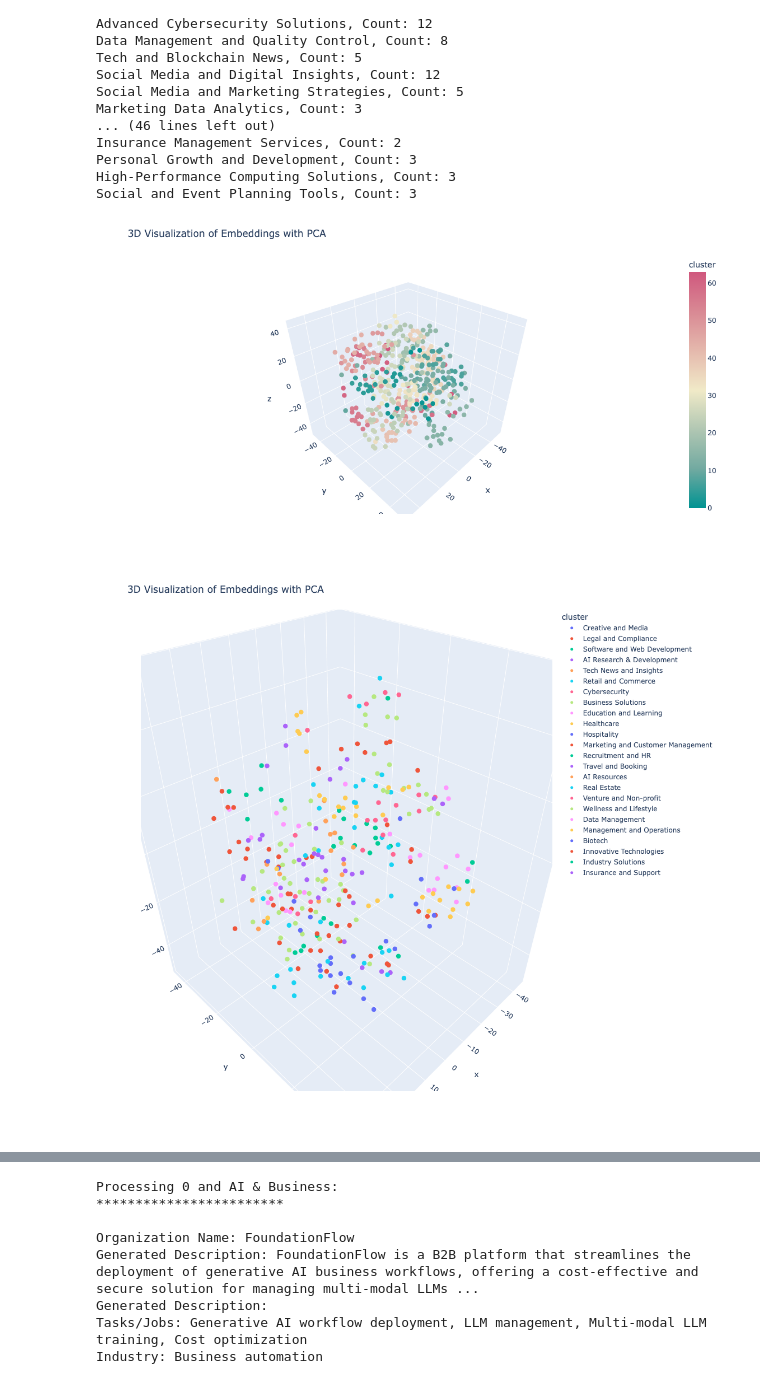
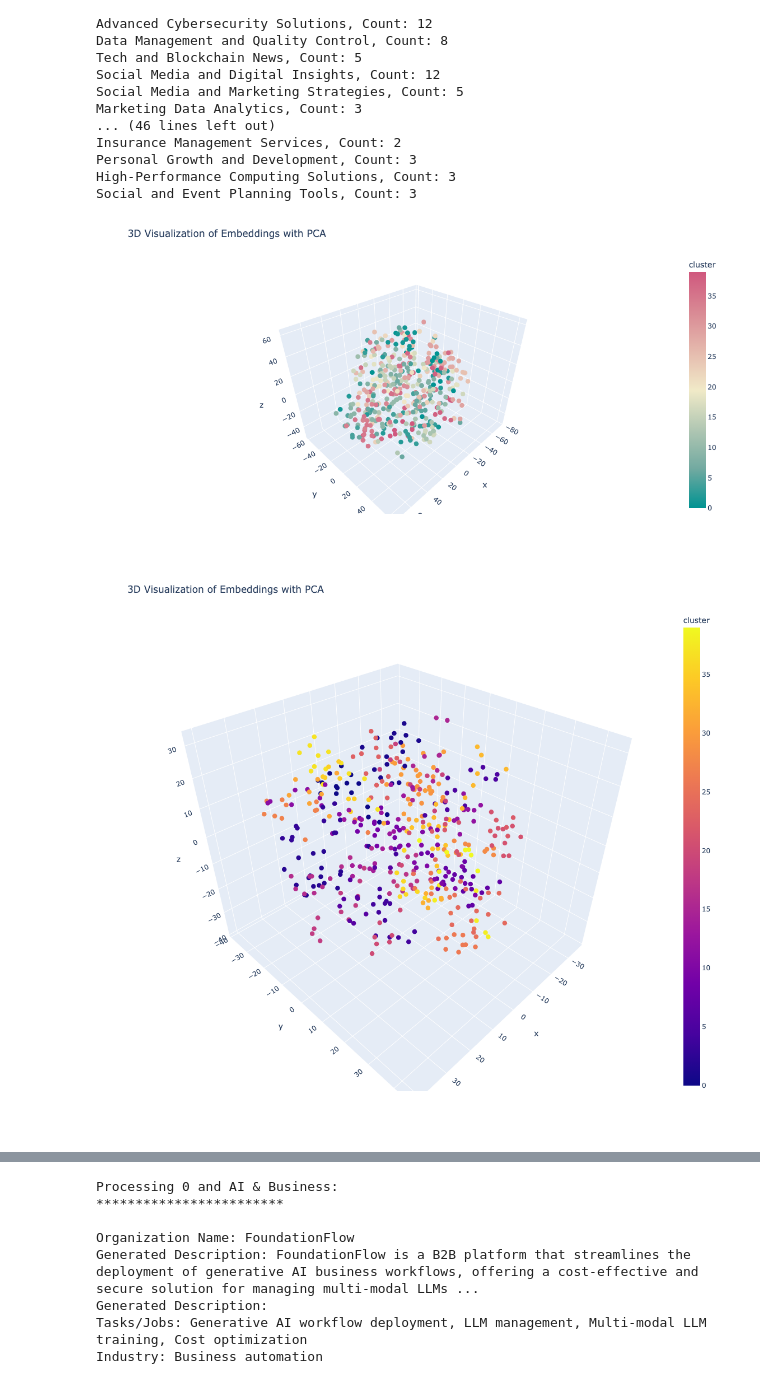
Before and after one commit to Julia-Susser/AI-Startup-Impact-on-US-Labor-Economy-via-Task-Automation, a Jupyter notebook: clustering.ipynb, the cells around one changed output, grey strips where cells are left out. Saved outputs shown, nothing was run; the diff lists cells and outputs as text; code cells hidden in the pictures.

```diff
--- a/clustering.ipynb
+++ b/clustering.ipynb
@@ -53,2 +53,3 @@ sample_df['openai_embedding_industry'] = sample_df["Industry"].apply(lambda text
 # %%
-sample_df["Task/Jobs"].apply(lambda x: x.split(",")
+sample_df["task_list"] = sample_df["Tasks/Jobs"].apply(lambda x: x.split(","))
+task_df = sample_df.explode('task_list')
@@ -74,13 +145,13 @@ import matplotlib.pyplot as plt
 from sklearn.decomposition import PCA
 
 # Assuming 'sample_df' and its 'openai_embedding_entire' column exist and contain appropriate data
-embeddings = np.array(sample_df['openai_embedding_entire'].tolist())
+embeddings = np.array(sample_df['openai_embedding_industry'].tolist())
 
 similarity_matrix = cosine_similarity(embeddings)
 distance_matrix = 1 - similarity_matrix
 
 # Define the number of neighbors
-n_neighbors = 5
+n_neighbors = 7
 
 # Create a KNN model for connectivity based on cosine distance
 knn = NearestNeighbors(n_neighbors=n_neighbors, metric='cosine')
@@ -88,7 +159,7 @@ knn.fit(embeddings)
 connectivity_matrix = knn.kneighbors_graph(embeddings, mode='connectivity')
 
 # Use Spectral Clustering with the connectivity matrix defined by KNN
-clustering = SpectralClustering(n_clusters=100, affinity='precomputed', assign_labels='kmeans', random_state=42)
+clustering = SpectralClustering(n_clusters=40, affinity='precomputed', assign_labels='kmeans', random_state=42)
 cluster_labels = clustering.fit_predict(connectivity_matrix)
 
 # Assign cluster labels back to the original DataFrame
@@ -136,4 +209,8 @@ People Using Tool: Businesses, IT managers
 
 ************************
 # %%
-sample_df
+if "Industry Cluster" in sample_df.columns:
+    sample_df = sample_df.drop(columns=['Industry Cluster'])
+industry_clusters = pd.DataFrame(sample_df.groupby("cluster_label").Industry.first()).reset_index()
+industry_clusters = industry_clusters.rename({"Industry":"Industry Cluster"},axis=1)
+sample_df = sample_df.merge(industry_clusters, on="cluster_label")
@@ -424,0 +463,21 @@ fig.show()
+# %%
+from sklearn.metrics.pairwise import cosine_similarity
+from sklearn.neighbors import NearestNeighbors
+from sklearn.cluster import SpectralClustering
+import matplotlib.pyplot as plt
+from sklearn.decomposition import PCA
+
+# Define the number of neighbors
+n_neighbors = 7
+
+# Create a KNN model for connectivity based on cosine distance
+knn = NearestNeighbors(n_neighbors=n_neighbors, metric='cosine')
+knn.fit(embeddings)
+connectivity_matrix = knn.kneighbors_graph(tsne_results, mode='connectivity')
+
+# Use Spectral Clustering with the connectivity matrix defined by KNN
+clustering = SpectralClustering(n_clusters=40, affinity='precomputed', assign_labels='kmeans', random_state=42)
+cluster_labels = clustering.fit_predict(connectivity_matrix)
+
+# Assign cluster labels back to the original DataFrame
+sample_df['cluster_label'] = cluster_labels
@@ -522,7 +595,7 @@ embeddings_3d = pca.fit_transform(np.array(sample_df['openai_embedding_entire'].
 
 # Prepare DataFrame for Plotly
 plot_df = pd.DataFrame(tsne_results, columns=['x', 'y', 'z'])
-plot_df['cluster'] =sample_df["new_cluster_index"]
+plot_df['cluster'] =sample_df["cluster_label"]
 plot_df['generated_cluster_label'] = sample_df["generated_cluster_label"] + " XX " + sample_df['Tasks/Jobs']
 
 # Create a 3D scatter plot using Plotly
@@ -540,34 +613,34 @@ fig.update_layout(
 # Show the plot
 fig.show()
 # %% [output]
-[figure, old version]
+[figure, new version]
 # %%
 import plotly.express as px
 import numpy as np
 import pandas as pd
 from sklearn.decomposition import PCA
 
-clusters = sample_df["merged_label"]
+clusters = sample_df["cluster_label"]
 
 # Use PCA to reduce dimensions to 3 for 3D visualization
 pca = PCA(n_components=3)
 embeddings_3d = pca.fit_transform(np.array(sample_df['openai_embedding_entire'].tolist()))
 
 # Prepare DataFrame for Plotly
 plot_df = pd.DataFrame(tsne_results, columns=['x', 'y', 'z'])
 plot_df['cluster'] = clusters  # Add cluster assignments to the DataFrame
 
 # Create a 3D scatter plot using Plotly
 fig = px.scatter_3d(plot_df, x='x', y='y', z='z', color='cluster', hover_data=['cluster'])
 fig.update_traces(marker_size=5)
 fig.update_layout(
     title='3D Visualization of Embeddings with PCA',
     hovermode='closest',
     width=1000,  # Set the width of the figure
     height=1000  # Set the height of the figure
 )
 # Show the plot
 fig.show()
 # %% [output]
-[figure, old version]
+[figure, new version]
 # %%
```
Also changed, not shown: parts of 20 cells of this notebook.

● ● ● ● ● ● ●

» **PROBLEM DESCRIPTION**
How many lines in the records above contain the word "lambda"? Reply with the number and nothing more.

» **ANSWER BELOW**
3